* **REQUIRED WORK**
The copy you give must match the records exactly, except that it holds no images.

Image comparison data

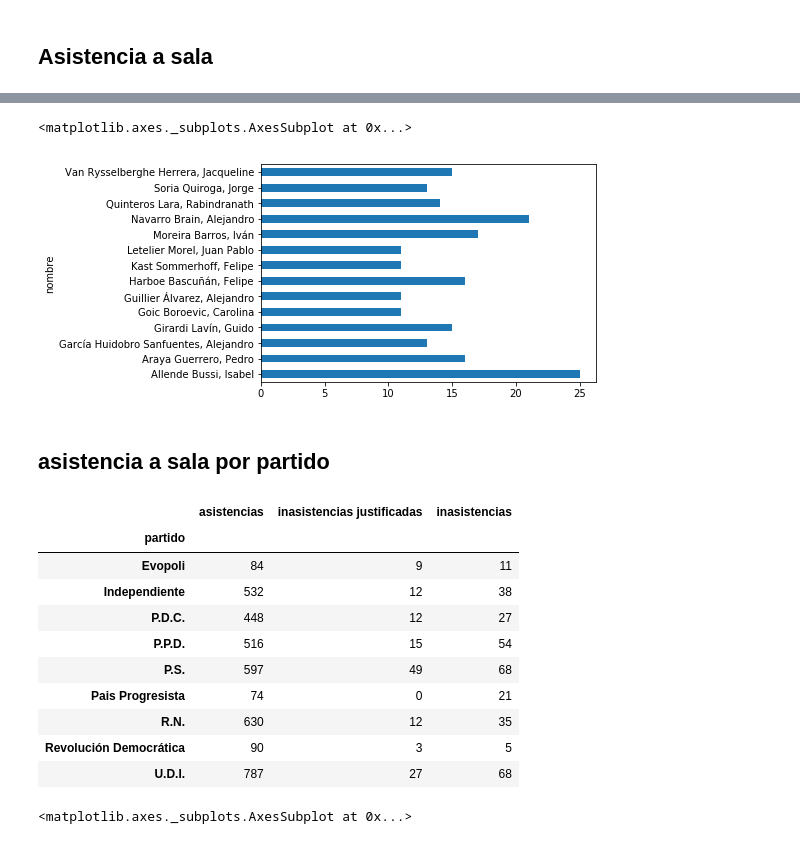
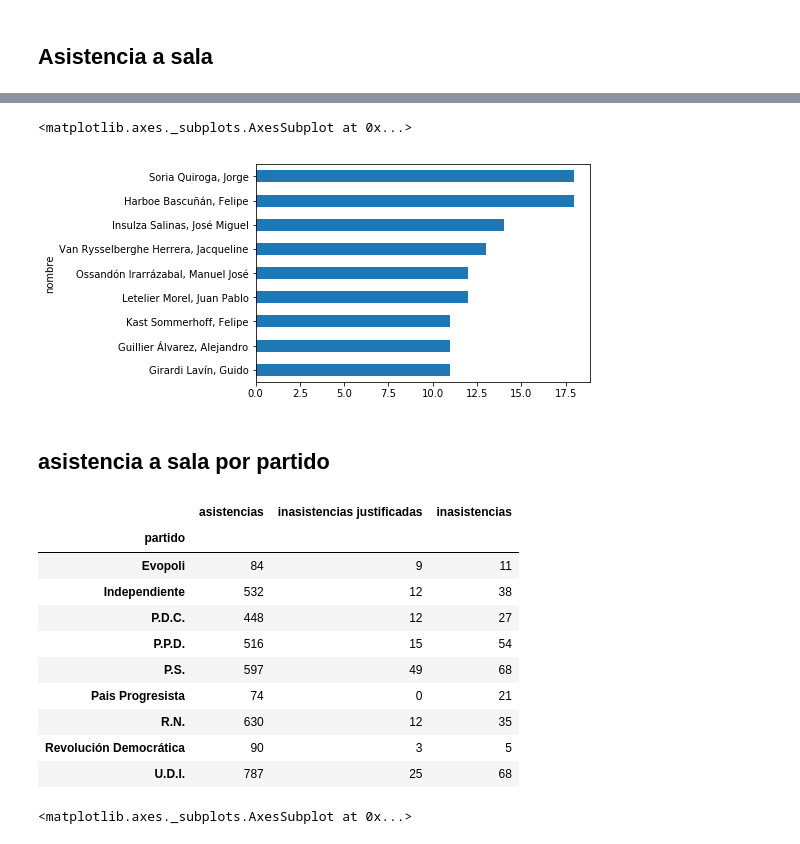
Before and after one commit to mauricioponce/polis, a Jupyter notebook: polis.ipynb, the cells around one changed output, grey strips where cells are left out. Saved outputs shown, nothing was run; the diff lists cells and outputs as text; code cells hidden in the pictures.

```diff
--- a/polis.ipynb
+++ b/polis.ipynb
@@ -72,5 +75,6 @@ df_senators = pd.DataFrame(senators_rows, columns=['nombre', 'región', 'circuns
 # %%
-soup_sala = get_soup('http://www.senado.cl/appsenado/index.php?mo=sesionessala&ac=asistenciaSenadores&camara=S&legiini=361&legiid=489')
+
+soup_sala = get_soup('http://www.senado.cl/appsenado/index.php?mo=sesionessala&ac=asistenciaSenadores&camara=S&legiini=361&legiid=490')
 
 l_sala = soup_sala.find_all('tr', {'align': 'left'})
 
@@ -121,10 +117,10 @@ assert len(df_asistencia) == 43, 'Son 43 senadores actuales'
 # %%
 df_senators = pd.merge(df_senators, df_asistencia)
 df_senators.set_index('nombre', inplace=True)
-df_senators[df_senators.inasistencias > 10].inasistencias.plot(kind='barh')
+df_senators[df_senators.inasistencias > 10].sort_values(by='inasistencias').inasistencias.plot(kind='barh')
 # %% [output]
 <matplotlib.axes._subplots.AxesSubplot at 0x...>
-[figure, old version]
+[figure, new version]
 # %% [markdown]
 ## asistencia a sala por partido
 # %%
@@ -140,7 +136,7 @@ df_senators.groupby(['partido']).sum()
 | Pais Progresista | 74 | 0 | 21 |
 | R.N. | 630 | 12 | 35 |
 | Revolución Democrática | 90 | 3 | 5 |
-| U.D.I. | 787 | 27 | 68 |
+| U.D.I. | 787 | 25 | 68 |
 # %%
 #se define un % de inasistencia sobre el total (suma de asistencias + inasistencias)
 df_partidos_asistencia = df_senators.groupby(['partido']).sum()
```
Also changed, not shown: parts of 11 cells of this notebook.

* **EXERCISE ANSWER**
Before and after one commit to mauricioponce/polis, a Jupyter notebook: polis.ipynb, the cells around one changed output, grey strips where cells are left out. Saved outputs shown, nothing was run; the diff lists cells and outputs as text; code cells hidden in the pictures.

```diff
--- a/polis.ipynb
+++ b/polis.ipynb
@@ -72,5 +75,6 @@ df_senators = pd.DataFrame(senators_rows, columns=['nombre', 'región', 'circuns
 # %%
-soup_sala = get_soup('http://www.senado.cl/appsenado/index.php?mo=sesionessala&ac=asistenciaSenadores&camara=S&legiini=361&legiid=489')
+
+soup_sala = get_soup('http://www.senado.cl/appsenado/index.php?mo=sesionessala&ac=asistenciaSenadores&camara=S&legiini=361&legiid=490')
 
 l_sala = soup_sala.find_all('tr', {'align': 'left'})
 
@@ -121,10 +117,10 @@ assert len(df_asistencia) == 43, 'Son 43 senadores actuales'
 # %%
 df_senators = pd.merge(df_senators, df_asistencia)
 df_senators.set_index('nombre', inplace=True)
-df_senators[df_senators.inasistencias > 10].inasistencias.plot(kind='barh')
+df_senators[df_senators.inasistencias > 10].sort_values(by='inasistencias').inasistencias.plot(kind='barh')
 # %% [output]
 <matplotlib.axes._subplots.AxesSubplot at 0x...>
-[figure, old version]
+[figure, new version]
 # %% [markdown]
 ## asistencia a sala por partido
 # %%
@@ -140,7 +136,7 @@ df_senators.groupby(['partido']).sum()
 | Pais Progresista | 74 | 0 | 21 |
 | R.N. | 630 | 12 | 35 |
 | Revolución Democrática | 90 | 3 | 5 |
-| U.D.I. | 787 | 27 | 68 |
+| U.D.I. | 787 | 25 | 68 |
 # %%
 #se define un % de inasistencia sobre el total (suma de asistencias + inasistencias)
 df_partidos_asistencia = df_senators.groupby(['partido']).sum()
```
Also changed, not shown: parts of 11 cells of this notebook.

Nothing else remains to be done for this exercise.